I can't say for sure, but I think this loss was more difficult than most because of his past encounters with the kid he had to wrestle. My son knows he can beat him because he has the last two times they've been paired up. Two meets and two pins.

Perhaps it was overconfidence. Perhaps it was a bad case of nerves. Perhaps it was a misalignment of the stars. Whatever the reason, my boy lost for the first time ever to this other kid. The result was the loss of the trophy and chart he had his little heart set on.

I tried to console him. I hugged him and told him that there's nothing wrong with second place, that he did an awesome job. None of my words were able to stop his little tears. He remained heartbroken, which , in turn, broke my heart.

When we got home, I did the one thing I do well. I spent some time snuggling with my boy in front of the television. I think it helped.

February 1, 2010

It's a meme!

Playing Pokemon on the Porch

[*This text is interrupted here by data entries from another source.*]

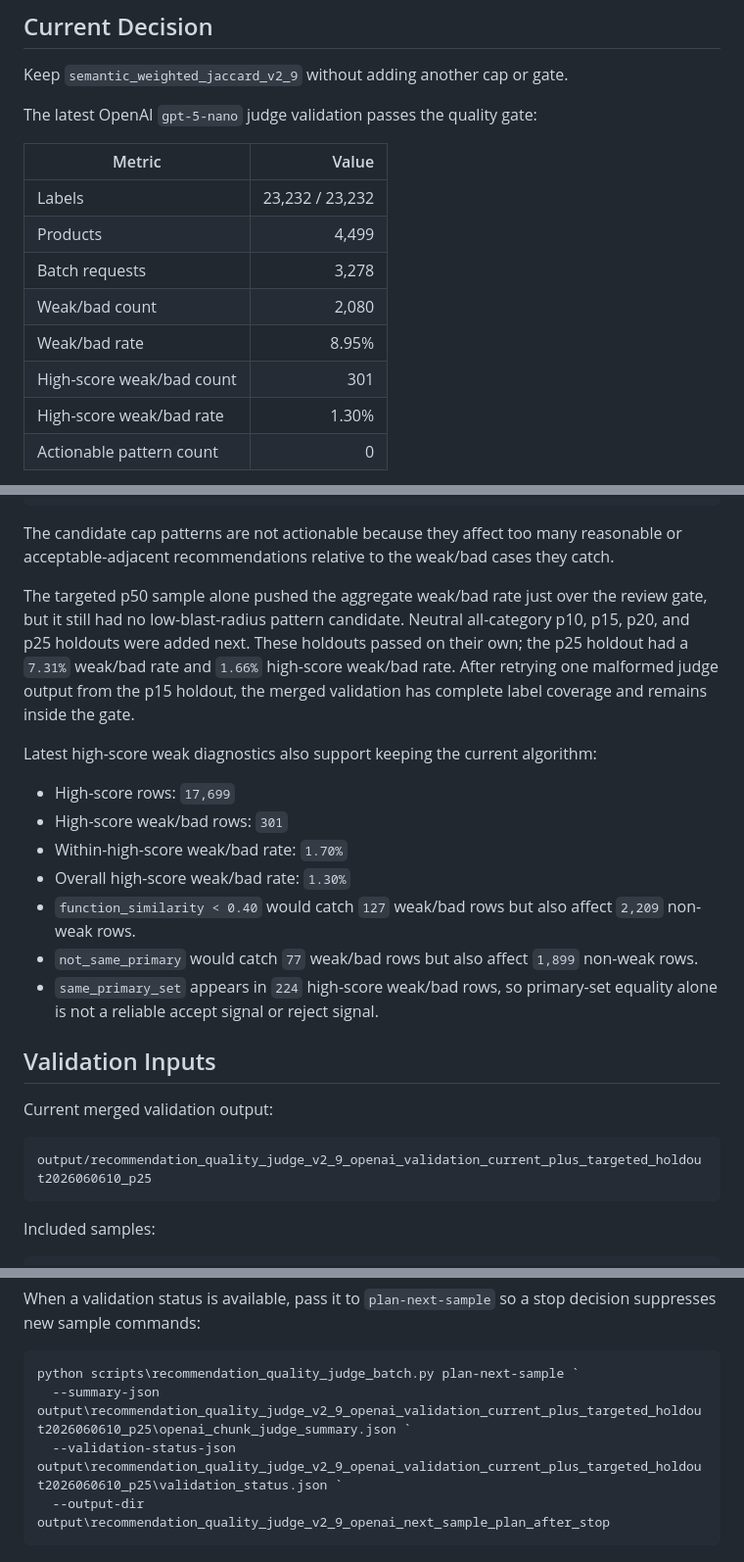
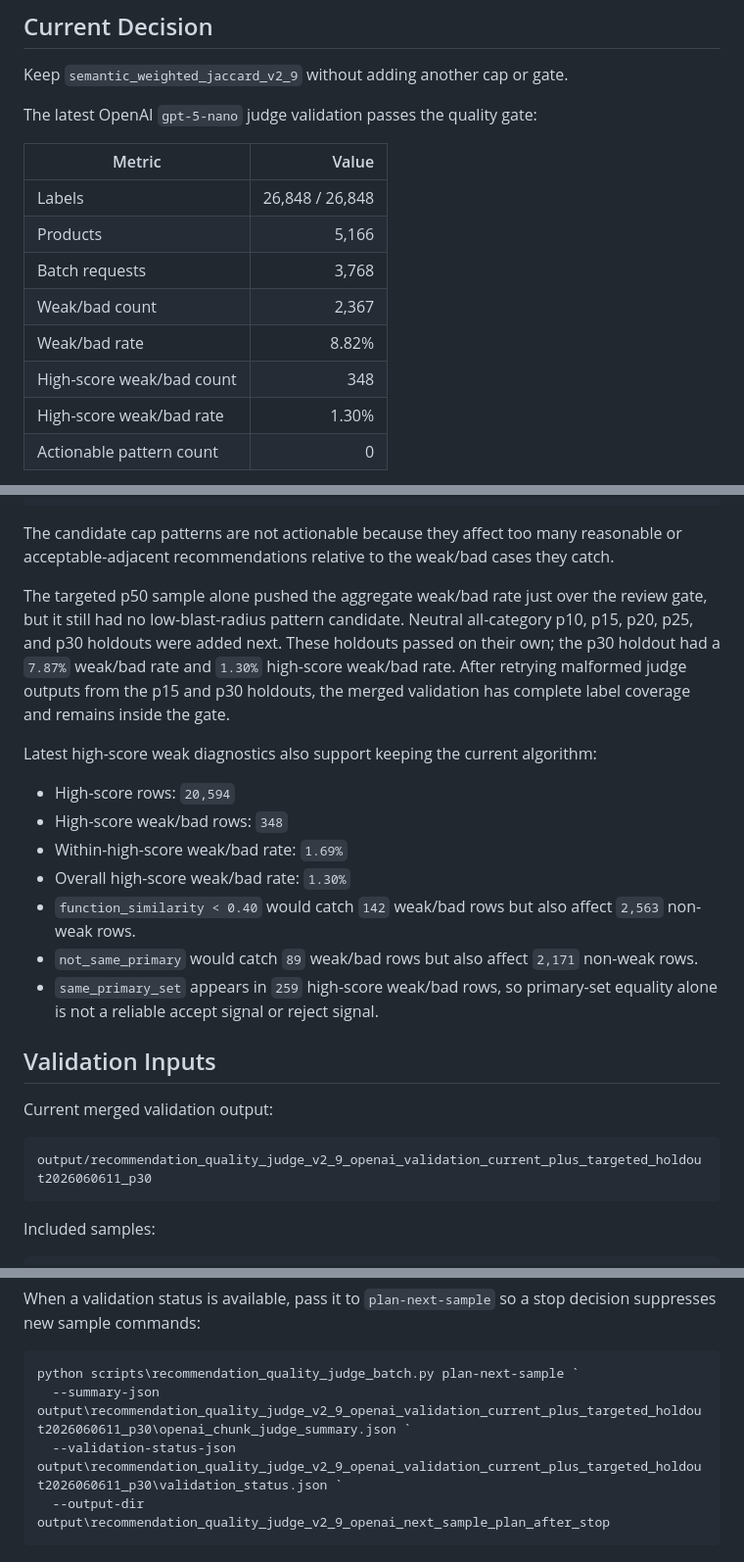
Before and after one commit to genius1998/medicine_similarity, a Markdown page: docs/recommendation_quality_validation.md, 3 parts joined by grey strips. Shown at 98% size. Rendered like a GitHub page.

Commit message:
Update OpenAI validation with p30 holdout sample

````diff
--- a/docs/recommendation_quality_validation.md
+++ b/docs/recommendation_quality_validation.md
@@ -8,12 +8,12 @@ The latest OpenAI `gpt-5-nano` judge validation passes the quality gate:
 
 | Metric | Value |
 | --- | ---: |
-| Labels | 23,232 / 23,232 |
-| Products | 4,499 |
-| Batch requests | 3,278 |
-| Weak/bad count | 2,080 |
-| Weak/bad rate | 8.95% |
-| High-score weak/bad count | 301 |
+| Labels | 26,848 / 26,848 |
+| Products | 5,166 |
+| Batch requests | 3,768 |
+| Weak/bad count | 2,367 |
+| Weak/bad rate | 8.82% |
+| High-score weak/bad count | 348 |
 | High-score weak/bad rate | 1.30% |
 | Actionable pattern count | 0 |
 
@@ -31,24 +31,24 @@ stop_sampling_keep_current_algorithm
 
 The candidate cap patterns are not actionable because they affect too many reasonable or acceptable-adjacent recommendations relative to the weak/bad cases they catch.
 
-The targeted p50 sample alone pushed the aggregate weak/bad rate just over the review gate, but it still had no low-blast-radius pattern candidate. Neutral all-category p10, p15, p20, and p25 holdouts were added next. These holdouts passed on their own; the p25 holdout had a `7.31%` weak/bad rate and `1.66%` high-score weak/bad rate. After retrying one malformed judge output from the p15 holdout, the merged validation has complete label coverage and remains inside the gate.
+The targeted p50 sample alone pushed the aggregate weak/bad rate just over the review gate, but it still had no low-blast-radius pattern candidate. Neutral all-category p10, p15, p20, p25, and p30 holdouts were added next. These holdouts passed on their own; the p30 holdout had a `7.87%` weak/bad rate and `1.30%` high-score weak/bad rate. After retrying malformed judge outputs from the p15 and p30 holdouts, the merged validation has complete label coverage and remains inside the gate.
 
 Latest high-score weak diagnostics also support keeping the current algorithm:
 
-- High-score rows: `17,699`
-- High-score weak/bad rows: `301`
-- Within-high-score weak/bad rate: `1.70%`
+- High-score rows: `20,594`
+- High-score weak/bad rows: `348`
+- Within-high-score weak/bad rate: `1.69%`
 - Overall high-score weak/bad rate: `1.30%`
-- `function_similarity < 0.40` would catch `127` weak/bad rows but also affect `2,209` non-weak rows.
-- `not_same_primary` would catch `77` weak/bad rows but also affect `1,899` non-weak rows.
-- `same_primary_set` appears in `224` high-score weak/bad rows, so primary-set equality alone is not a reliable accept signal or reject signal.
+- `function_similarity < 0.40` would catch `142` weak/bad rows but also affect `2,563` non-weak rows.
+- `not_same_primary` would catch `89` weak/bad rows but also affect `2,171` non-weak rows.
+- `same_primary_set` appears in `259` high-score weak/bad rows, so primary-set equality alone is not a reliable accept signal or reject signal.
 
 ## Validation Inputs
 
 Current merged validation output:
 
 ```text
-output/recommendation_quality_judge_v2_9_openai_validation_current_plus_targeted_holdout2026060610_p25
+output/recommendation_quality_judge_v2_9_openai_validation_current_plus_targeted_holdout2026060611_p30
 ```
 
 Included samples:
@@ -227,8 +231,8 @@ When a validation status is available, pass it to `plan-next-sample` so a stop d
 
 ```powershell
 python scripts\recommendation_quality_judge_batch.py plan-next-sample `
-  --summary-json output\recommendation_quality_judge_v2_9_openai_validation_current_plus_targeted_holdout2026060610_p25\openai_chunk_judge_summary.json `
-  --validation-status-json output\recommendation_quality_judge_v2_9_openai_validation_current_plus_targeted_holdout2026060610_p25\validation_status.json `
+  --summary-json output\recommendation_quality_judge_v2_9_openai_validation_current_plus_targeted_holdout2026060611_p30\openai_chunk_judge_summary.json `
+  --validation-status-json output\recommendation_quality_judge_v2_9_openai_validation_current_plus_targeted_holdout2026060611_p30\validation_status.json `
   --output-dir output\recommendation_quality_judge_v2_9_openai_next_sample_plan_after_stop
 ```
 
````
Also changed, not shown: other parts of docs/recommendation_quality_validation.md (+10 -6 lines).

  1. Which expensive electronic device do you most often let your older children abuse or your baby drool on?
    The kids aren't allowed to abuse anything I consider "mine". I'm a bit selfish that way. However, in my defense, my boys are incredibly spoiled and have expensive electronics of their own that they most definitely abuse; namely, their Nintendo DSs and games.
  2. How many take-out restaurant numbers do you have programmed into your phone?
    I used to have the pizza place down the road from our house pre-programmed but that was three or four phones ago. So, in truth, none!
  3. How many hours of television do you so totally not let your kids watch a week?
    Well, they sleep and go to school. So, if we add those hours together, I'd say they get about an 17 or 18 hour break from television. Of course, if we're talking weekends, I'd say they get more time in front of the television than I do.
  4. Do you think people who say “we don’t watch television” at play dates but really mean “we just watch DVDs” are lying liars from Liarville?
    Um. Yeah. Although I must admit I kind of admire those people who have the ability to live without television. They must get so much reading done or spend lots of family time around the table playing games. That seems kind of idyllic. Or terrifying. Not sure which.
  5. How many miles have you driven with your child and not one device of electronic entertainment in a single car trip?
    This is terrible. Rarely do I refuse to allow them their distractions. The last time I did I think they had to be in the car for about a half-hour without their games.
  6. What’s your record for calls to the pediatrician or Ask-a-Nurse in a single day?
    Probably 2 or 3 at the most. I'm more of the make-an-appointment or give-me-approval- -to-take-them-to-the-ER type of mom. The last time I remember calling the doctor after hours more than once I ended up insisting on taking the child to the hospital even though the doctor thought I was overreacting. (Yes, he was right. But how was I supposed to know he had inherited my vasovegal issues and there wasn't something seriously wrong?)
  7. What’s the sexiest thing your partner could text you after a hard day?
    That would require my phone having texting capabilities.
  8. What’s your favorite iPad joke?
    What, there's already jokes out there floating about the internets? Dang! I need to get to Googling!
  9. What’s the dumbest parenting tool, gear, gadget or device you ever bought?
    The ones that don't come with rechargeable batteries. Those are the worst!
  10. How many years will it take for your child to become more tech-savvy than you?
    Supporting the Online Helpdesk at work forces me to keep up my tech-savvy skills. However, given that my kids are growing up with the technology, I imagine by high school they'll be one (or two or three or four) steps ahead of me. Luckily, that day hasn't come yet!